Another annoying shitty grey/blue filter that I’m not going to rant about because regular readers know how much I hate it. It’s there though and it’s shitty.
The film as a whole is I guess, upon conclusion, not as terrible as it builds itself up to be. The on screen relationships are all incredibly shallow and cliche. The dialogue is annoying and the acting is pretty shitty to boot. It’s also pretty fucking boring which is an easy blanket complaint.
The conclusion however, was actually pretty exciting. I realized that the director did a fine job not revealing too much of our monster and despite my frustration, I did admittedly just want to get a good look at the cocksucker. The monsters depiction through the film is a mix of practical and CGI effects. The practical effects are pretty dope and the CGI ones are low-budget shit.
I don’t know, it’s on Netflix. It’s not a garbage fire or anything but I don’t see a reason to watch it unless you’re incredibly bored, very run of the mill horror.
I wanted to hate this because just the idea of a silent film being made in 2005 seems ridiculous. I enjoy silent films like Vampyr and Nosferatu genuinely but also out of an appreciation for the level of creativity established within the confines of the time periods technological limitations.
With The Call of Cthulhu, I actually kept forgetting that I was watching a modern silent film. It’s a true homage to that era. The visuals were great, loved the dated animation and set pieces. The acting was on point, you know, over the top expressionism and such.
It’s a simple and brief journey back in time. With that being said, if no one could make another silent film, that would be great.
Straight up, this is a totally fun movie and the title itself really pigeon holes it because it’s basically all the Universal monsters.
This is the first Abbott and Costello film I’ve ever seen and I actually found it to be quite funny. It’s a simple story but I think that works really well with the style of humor.
The only parts I waver on from time to time is The Monster played by Glenn Strange (he’s just okay) and the visual effects which are interesting. The visual effects kind of employ some very dated animation transitions which are definitely shitty but also fucking amazing.
All in all, enjoyed this way more than I expected to. It aims sort of high and hits sort of high.
A lot of the humor in The Host didn’t particularly appeal to me as I thought the overarching drama kind of weighed that down. I recognize it as somewhat intentional but I’m writing many of these scenes off as awkward.

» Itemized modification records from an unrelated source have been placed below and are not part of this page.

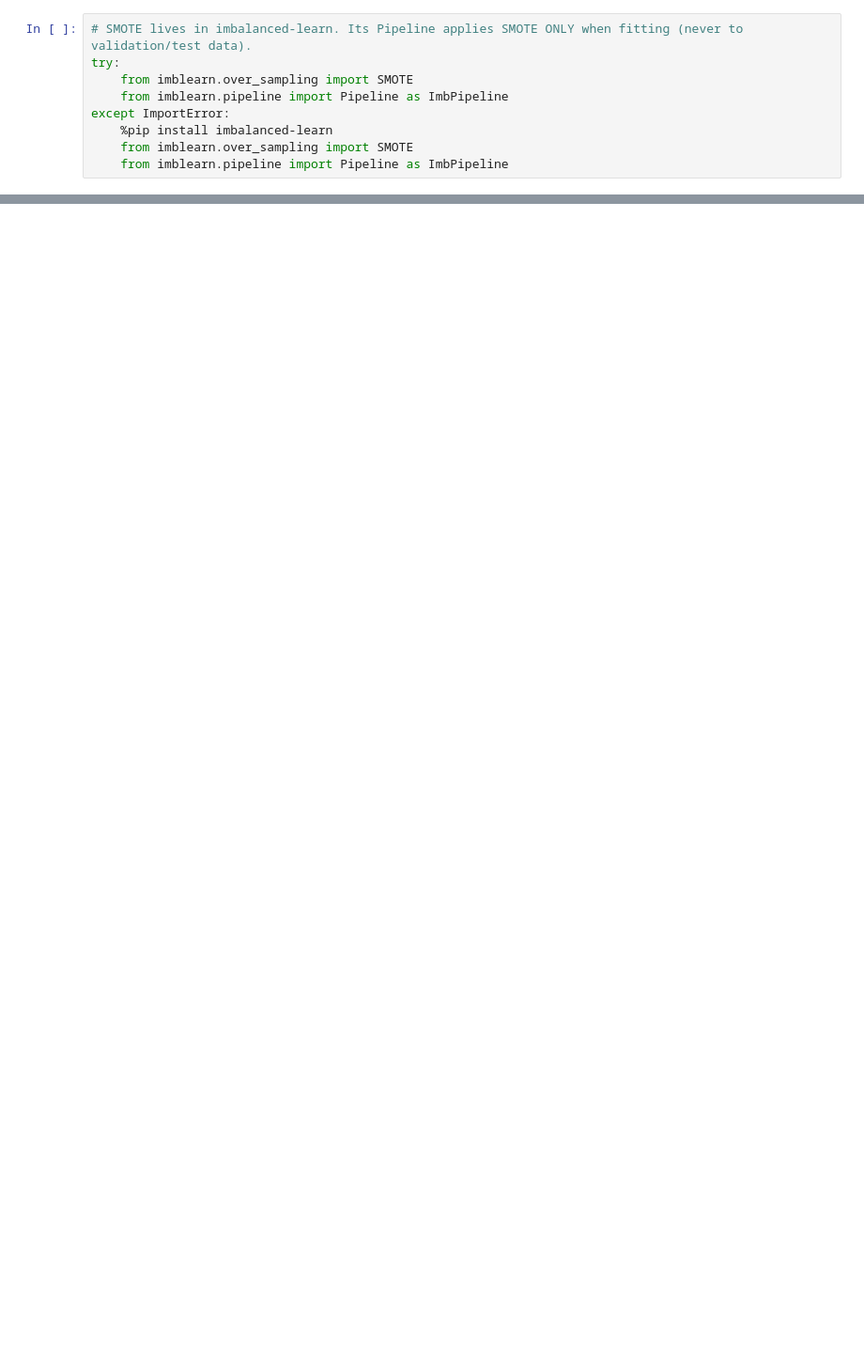
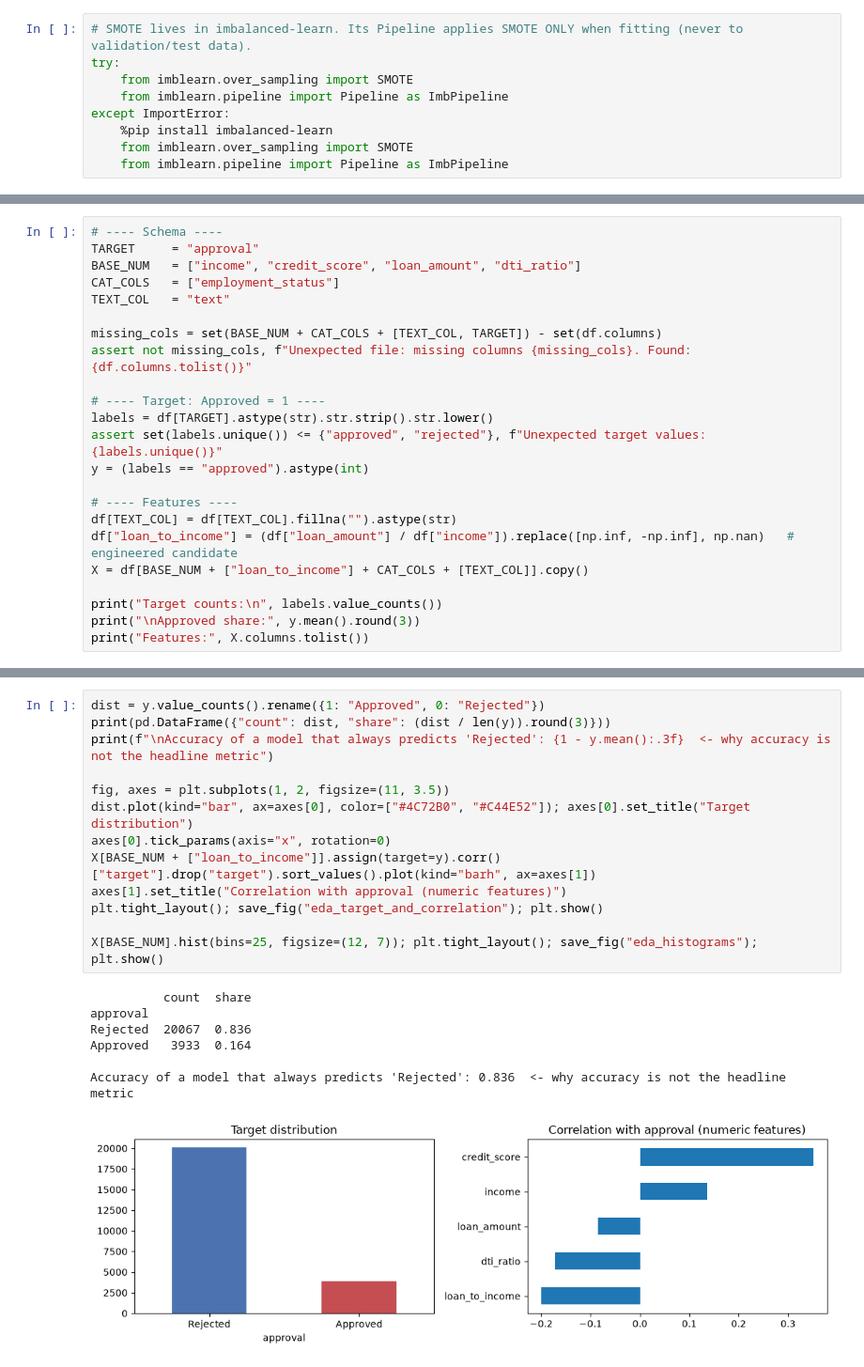
Before and after one commit to AbeshuK/Loan-Approval-Prediction, a Jupyter notebook: loan_approval_prediction.ipynb, the cells around one changed output, grey strips where cells are left out. Shown at 94% size. Saved outputs shown, nothing was run; the diff lists cells and outputs as text; blank space fills up the shorter version.

```diff
--- a/loan_approval_prediction.ipynb
+++ b/loan_approval_prediction.ipynb
@@ -302,0 +114,23 @@ plt.tight_layout(); plt.show()
+# %%
+# ---- Schema ----
+TARGET     = "approval"
+BASE_NUM   = ["income", "credit_score", "loan_amount", "dti_ratio"]
+CAT_COLS   = ["employment_status"]
+TEXT_COL   = "text"
+
+missing_cols = set(BASE_NUM + CAT_COLS + [TEXT_COL, TARGET]) - set(df.columns)
+assert not missing_cols, f"Unexpected file: missing columns {missing_cols}. Found: {df.columns.tolist()}"
+
+# ---- Target: Approved = 1 ----
+labels = df[TARGET].astype(str).str.strip().str.lower()
+assert set(labels.unique()) <= {"approved", "rejected"}, f"Unexpected target values: {labels.unique()}"
+y = (labels == "approved").astype(int)
+
+# ---- Features ----
+df[TEXT_COL] = df[TEXT_COL].fillna("").astype(str)
+df["loan_to_income"] = (df["loan_amount"] / df["income"]).replace([np.inf, -np.inf], np.nan)   # engineered candidate
+X = df[BASE_NUM + ["loan_to_income"] + CAT_COLS + [TEXT_COL]].copy()
+
+print("Target counts:\n", labels.value_counts())
+print("\nApproved share:", y.mean().round(3))
+print("Features:", X.columns.tolist())
@@ -302,0 +186,21 @@ plt.tight_layout(); plt.show()
+# %%
+dist = y.value_counts().rename({1: "Approved", 0: "Rejected"})
+print(pd.DataFrame({"count": dist, "share": (dist / len(y)).round(3)}))
+print(f"\nAccuracy of a model that always predicts 'Rejected': {1 - y.mean():.3f}  <- why accuracy is not the headline metric")
+
+fig, axes = plt.subplots(1, 2, figsize=(11, 3.5))
+dist.plot(kind="bar", ax=axes[0], color=["#4C72B0", "#C44E52"]); axes[0].set_title("Target distribution")
+axes[0].tick_params(axis="x", rotation=0)
+X[BASE_NUM + ["loan_to_income"]].assign(target=y).corr()["target"].drop("target").sort_values().plot(kind="barh", ax=axes[1])
+axes[1].set_title("Correlation with approval (numeric features)")
+plt.tight_layout(); save_fig("eda_target_and_correlation"); plt.show()
+
+X[BASE_NUM].hist(bins=25, figsize=(12, 7)); plt.tight_layout(); save_fig("eda_histograms"); plt.show()
+# %% [output]
+          count  share
+approval
+Rejected  20067  0.836
+Approved   3933  0.164
+
+Accuracy of a model that always predicts 'Rejected': 0.836  <- why accuracy is not the headline metric
+[figure, added]
```
Also changed, not shown: parts of 69 cells of this notebook, 13 other files.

Some of the attempts at dark humor were in regards to how the father figure was dealing with grief. We have these really unforgiving family members that subsidize their morbid humor under the veil of 80’s style espionage gags. I think back to the scene where they’re all disguised, paying off the officer or whoever with a bag of coins and that scene just doesn’t tie into the rest of the films tone.
Another aspect I didn’t care for was the CGI monster. I’m not saying they skimped on the CGI but I was definitely not impressed. It rudely interjected the films beautiful photography and I just can’t forgive CGI water effects on top of naturally beautiful water effects.
One thing I did love was the films statement on Americans interjecting into foreign affairs. I thought it was both subtle and deliberate. In the copy I watched, after the brain procedure on one of the characters, the subtitles seemed to purposefully vanish during the translation scene and it was just amazing. The film follows up that with a few more clever jabs to make it a successful and also significant overarching theme.
Overall, I’d say The Host seems a bit jumbled to me personally but I can absolutely see the appeal. It’s a very capable and intelligent film that I think, at the very least, warrants a discussion.
Hands down the best universal monster movie I’ve seen so far. I was straight drooling over those set pieces.
Boris Karloff is the only Monster in my mind. I would even consider this film to be family friendly as he’s the sweetest version of himself. There’s no really complex character development but The Monster is undoubtably more self aware which makes the entire film more engaging.
I don’t really have any complaints, it doesn’t get much better than this for horror in the 1930’s.
I’m done! 365 movies in 365 days!
This movie unfortunately was terrible but also not terrible enough to entertain via its shittiness. Someone gave this a decently sizable budget for CGI, what a poor investment.
Alright, well, this wasn’t that great but I still love these universal monster set pieces. The special effects from this era are always entertaining, even though I know many feel the opposite.
I guess my biggest complaint would be The Monster. They were really missing Boris Karloff. This other guy really wasn’t impactive in the role.
Other than that, it’s just kind of a silly film. I think it’s meant to be fun but I enjoyed Son of Frankenstein way more.